The Hobo Myth:Dressing like a bum or arriving at the dealership in a crappy car may give you a negotiating advantage. If the dealer assumes you don’t have a lot of money, he may be willing to offer a larger discount.
“Here in Southern California, it’s the guy wandering around the lot in shorts and a T-shirt at two in the afternoon on a Tuesday who has money. The guy who comes in a suit at noon and has to be back in his office by one? He’s working for somebody. Besides, I’m going to run a credit check.”
The Myth of the Lessee: It’s easier to negotiate down from the sticker price if the salesman doesn’t know you’ll be leasing. The idea is that leases are treated differently and the salesman is less likely to reduce the price (capitalized cost) of the car.
“What we sell our cars for is the bottom line. Whether you write a check, finance it, or lease it, the bottom line is the bottom line.”
The “My Boss” Myth: They’re really just chatting about what they had for lunch.
“It depends. We have certain guidelines about how much we can discount a car. If an offer is within those guidelines, we don’t need to talk with a manager. But if it’s outside those guidelines, then we have to talk with a manager.”
The Myth of the Moneylenders: It’s always cheaper to finance outside the dealer. Dealer financing comes with kickbacks to the dealer; my bank won’t give them any kickback, thereby saving me money.
“We have 15 or 20 sources for financing, including banks and the manufacturers.
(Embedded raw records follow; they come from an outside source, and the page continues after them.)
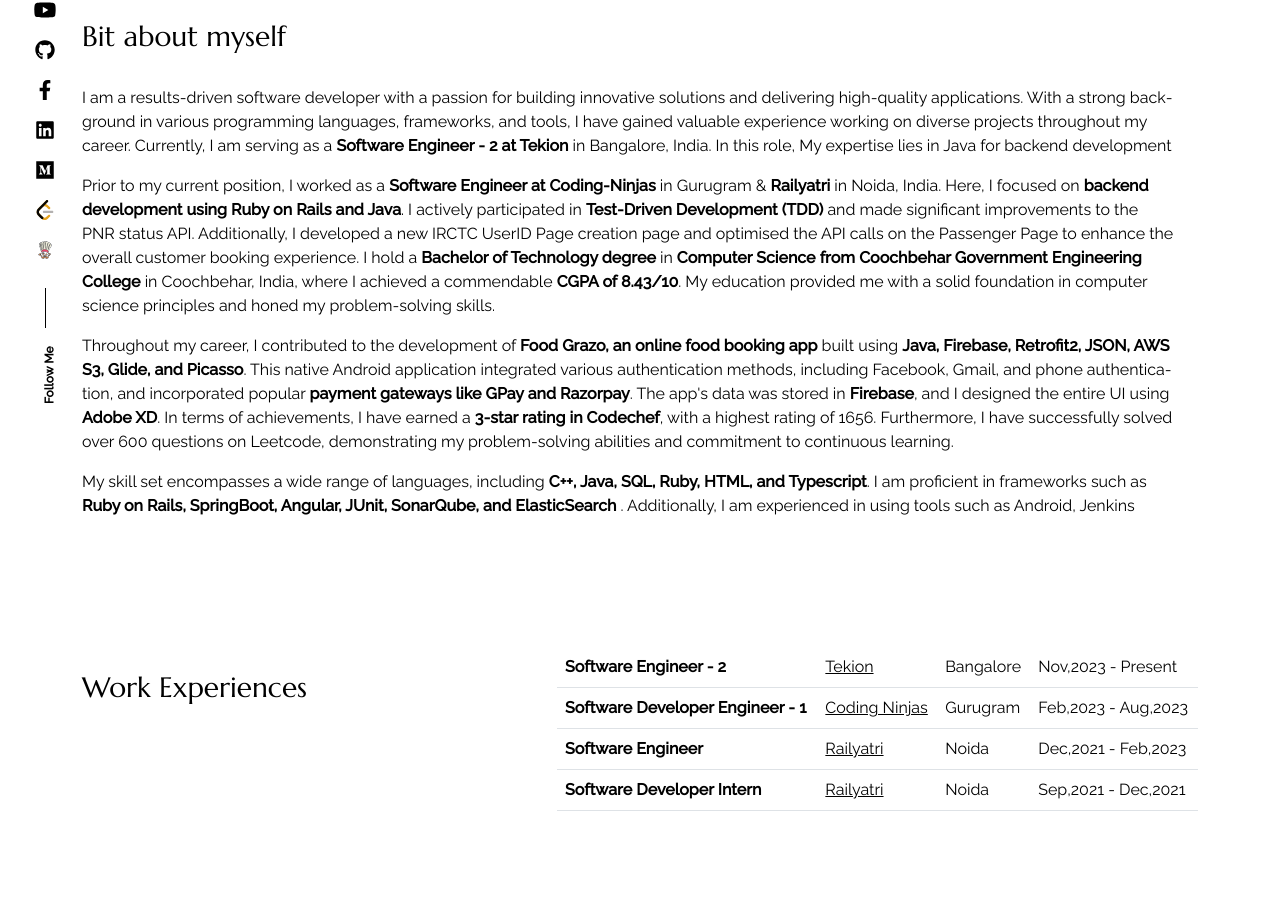
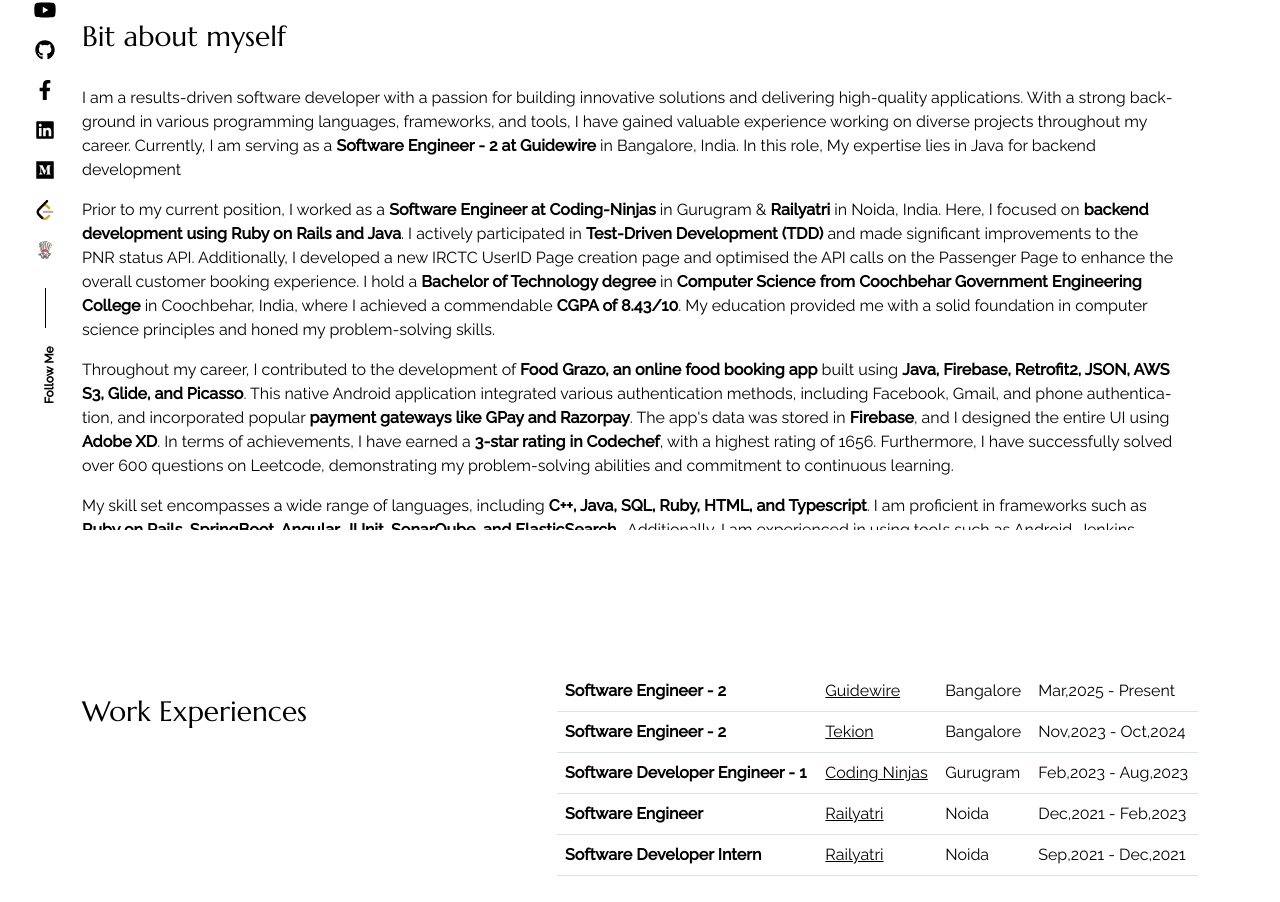
Before and after one commit to kaushikpuka1998/portfolio, a React (Create React App) app: page /about in a window 1280 px wide. Shown: the part 260-1162 px from the top of the page. Built offline with nearby package versions, Linux system fonts and the light colour scheme.

Commit message:
Clicking issue in same page resolved and experience added

```diff
--- a/src/content_option.js
+++ b/src/content_option.js
@@ -32,7 +32,7 @@
         "\n" +
         "I have gained valuable experience working on diverse projects throughout my career.\n" +
         "\n" +
-        "Currently, I am serving as a <strong>Software Engineer - 2 at Tekion</strong> in Bangalore, India. In this role, My expertise lies in Java for backend development",
+        "Currently, I am serving as a <strong>Software Engineer - 2 at Guidewire</strong> in Bangalore, India. In this role, My expertise lies in Java for backend development",
     p2:    "Prior to my current position, I worked as a  <strong>Software Engineer at Coding-Ninjas</strong> in Gurugram & <strong>Railyatri</strong> in Noida, India. Here, I focused on <strong>backend development using Ruby on Rails and Java</strong>. I actively participated in <strong>Test-Driven Development (TDD)</strong> and made significant improvements to the PNR status API. Additionally, I developed a new IRCTC UserID Page creation page and optimised the API calls on the Passenger Page to enhance the overall customer booking experience.\n" +
         "\n" +
         "I hold a <strong>Bachelor of Technology degree</strong> in <strong>Computer Science from Coochbehar Government Engineering College</strong> in Coochbehar, India, where I achieved a commendable <strong>CGPA of 8.43/10</strong>. My education provided me with a solid foundation in computer science principles and honed my problem-solving skills.\n" ,
@@ -42,12 +42,19 @@
        p4:  "My skill set encompasses a wide range of languages, including <strong>C++, Java, SQL, Ruby, HTML, and Typescript</strong>. I am proficient in frameworks such as <strong>Ruby on Rails, SpringBoot, Angular, JUnit, SonarQube, and ElasticSearch </strong>. Additionally, I am experienced in using tools such as Android, Jenkins",
 };
 const worktimeline = [
+     {
+        jobtitle: "Software Engineer - 2",
+        where: "Guidewire",
+        link: "https://www.guidewire.com/",
+        location: "Bangalore",
+        date: "Mar,2025 - Present",
+    },
     {
-    jobtitle: "Software Engineer - 2",
-    where: "Tekion",
+        jobtitle: "Software Engineer - 2",
+        where: "Tekion",
         link: "https://www.tekion.com/",
         location: "Bangalore",
-    date: "Nov,2023 - Present",
+        date: "Nov,2023 - Oct,2024",
     },
     {
         jobtitle: "Software Developer Engineer - 1",
--- a/src/header/index.js
+++ b/src/header/index.js
@@ -52,9 +52,9 @@
           </div>
           <div className="menu_footer d-flex flex-column flex-md-row justify-content-between align-items-md-center position-absolute w-100 p-3">
             <div className="d-flex">
-            <a href={socialprofils.facebook}>Facebook</a>
-            <a href={socialprofils.github}>Github</a>
-            <a href={socialprofils.twitter}>Twitter</a>
+            <a target="_blank" href={socialprofils.facebook}>Facebook</a>
+            <a target="_blank" href={socialprofils.github}>Github</a>
+            <a target="_blank" href={socialprofils.twitter}>Twitter</a>
             </div>
             <p className="copyright m-0">copyright __ {logotext}</p>
           </div>
--- a/src/pages/about/index.js
+++ b/src/pages/about/index.js
@@ -59,7 +59,7 @@
                   return (
                       <tr key={i}>
                         <th scope="row">{data.jobtitle}</th>
-                        <td><a href={data.link}> {data.where}</a></td>
+                        <td><a target="_blank" href={data.link}> {data.where}</a></td>
                         <td>{data.location}</td>
                         <td>{data.date}</td>
                       </tr>
--- a/src/pages/portfolio/index.js
+++ b/src/pages/portfolio/index.js
@@ -30,7 +30,7 @@
                       <span className="description">{data.description}</span>
                     </row>
 
-                    <a href={data.link}>View project</a>
+                    <a target="_blank" href={data.link}>View project</a>
                   </div>
                 </div>
             );
```
Also changed, not shown: 2 other files (tests, documents, lock files or other folders).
It’s funny when someone comes in here saying they have the money at 3 or 4 percent, and I can get them 2.5 or 2.9 percent or even 1 percent through the manufacturer.”
The Myth of Parachuting: Not mentioning your trade-in until you’ve already negotiated the final price of your new car is such a common practice that it’s known as “parachuting the trade.”
“Nine times out of 10, ‘parachuting’ just slows things down. One customer brought in a Lexus as a trade, and we don’t have expertise in Lexus, so it took us a couple of phone calls to determine its worth. That took half an hour. It’s in the dealership’s best interest to give the best price it can. The sooner we can inspect the car, the quicker the process.”
WHAT WE SAID: “After six months of selling cars... my conscience had been reduced to: sale = right, customer leaves = wrong.”
[ Related: Absurd Porsche Options That Cost More Than $11K]